All things descend from the great I AM. In Him we live and move and have our being. So it was, so it is, so it ever shall be, world without end. He transcends our existence, but we do not transcend His. He contains the universe, but it does not contain Him. He is existence itself, just as He is reason itself, the eternal Logos. Beyond Him no thing can exist, but He calls the things that are not as though they were, and so they are.

The world cannot meaningfully deny His existence for its existence depends on Him. The fool says in his heart, “There is no God.” How shall we answer the fool? According to his foolishness? What can one speak to chaos but order?

We are commanded to present a defence: through our works and through our words. When we live as Christ would have us, we command the praises of God from the lips of His enemies. They were made to acknowledge the Good, and nothing is good apart from God, who is Goodness itself.
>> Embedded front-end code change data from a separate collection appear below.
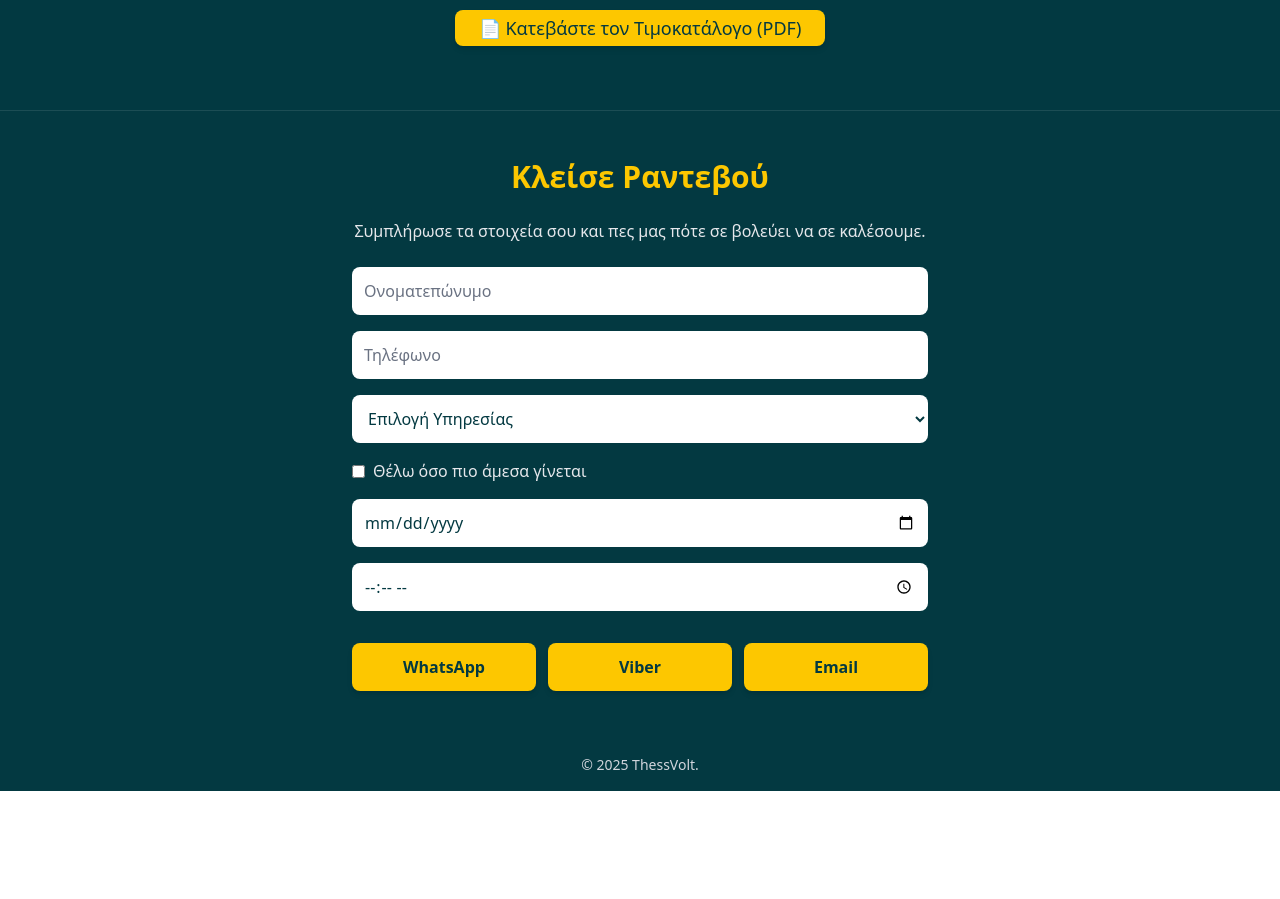
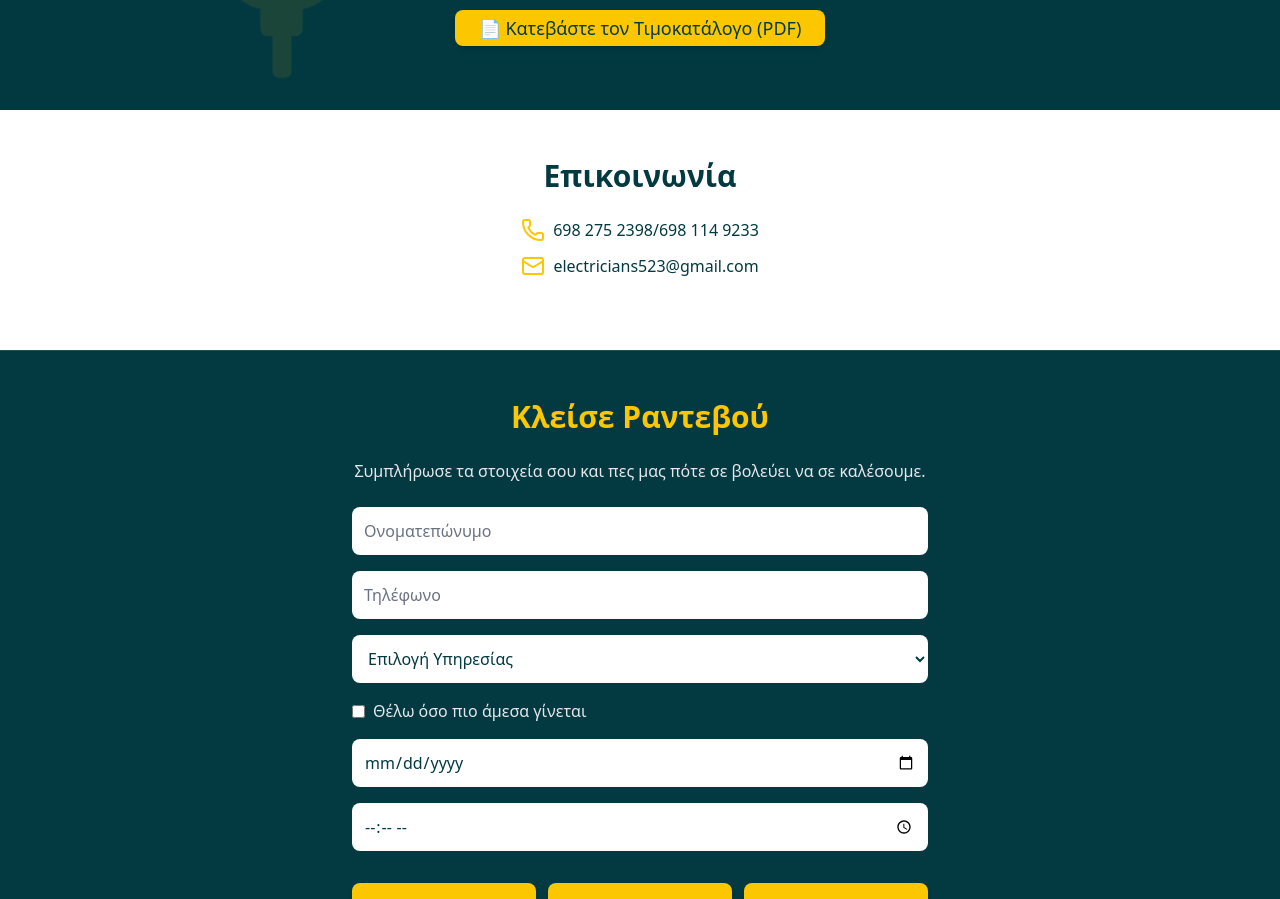
Before and after one commit to electricians523/thessvolt, a Next.js app: page / in a window 1280 px wide. Shown: the part 1339-2238 px from the top of the page. Before the commit the page ends 2130 px from the top, so only its background shows below. Built offline with nearby package versions, Linux system fonts and the light colour scheme.

Commit message:
💡 Updated landing page with fixes

```diff
--- a/src/app/page.tsx
+++ b/src/app/page.tsx
@@ -197,6 +197,28 @@ const [asap, setAsap] = useState(false);
 
 </section>
 
+<section className="bg-white text-[#033941] py-12 text-center">
+  <h2 className="text-3xl font-semibold mb-6">Επικοινωνία</h2>
+  <div className="flex flex-col items-center gap-3 mb-6">
+    <p className="flex items-center">
+      <Phone className="inline mr-2 text-yellow-400" aria-hidden="true" />
+      <a href="tel:+306982752398" className="hover:underline">
+        698 275 2398
+      </a>
+      {" / "}
+      <a href="tel:+306981149233" className="hover:underline">
+        698 114 9233
+      </a>
+    </p>
+    <p className="flex items-center">
+      <Mail className="inline mr-2 text-yellow-400" aria-hidden="true" />
+      <a href="mailto:electricians523@gmail.com" className="hover:underline">
+        electricians523@gmail.com
+      </a>
+    </p>
+  </div>
+</section>
+
 
 
 
```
When we speak in accordance with heavenly wisdom and  grace, then we refute the arguments of darkness: there is nothing that the light cannot expose; but the darkness has no power over the Light.

One cannot use logic to refute logic. The anarchic tendencies we see today have no means to escape God. If they would depart into the outer darkness, they will do so by His leave. Those who would insist that the universe is eternal or that it is composed of an eternal substance cannot claim empiricism as their support. Such a priori claims are the antithesis of a posteriori observations, and if they are inductive inferences, then they lack certainty. What is tendentiously asserted may be tendentiously denied.

Our universe had a beginning. On this physics and the Bible are in agreement. But how shall we understand why it began at all? The beginning, from an empirical perspective, is ex nihilo. How then can empiricism give an account of this state? It cannot. A posteriori arguments are insufficient for such a realm of understanding; we must approach the matter, insofar as we are able, from an a priori perspective.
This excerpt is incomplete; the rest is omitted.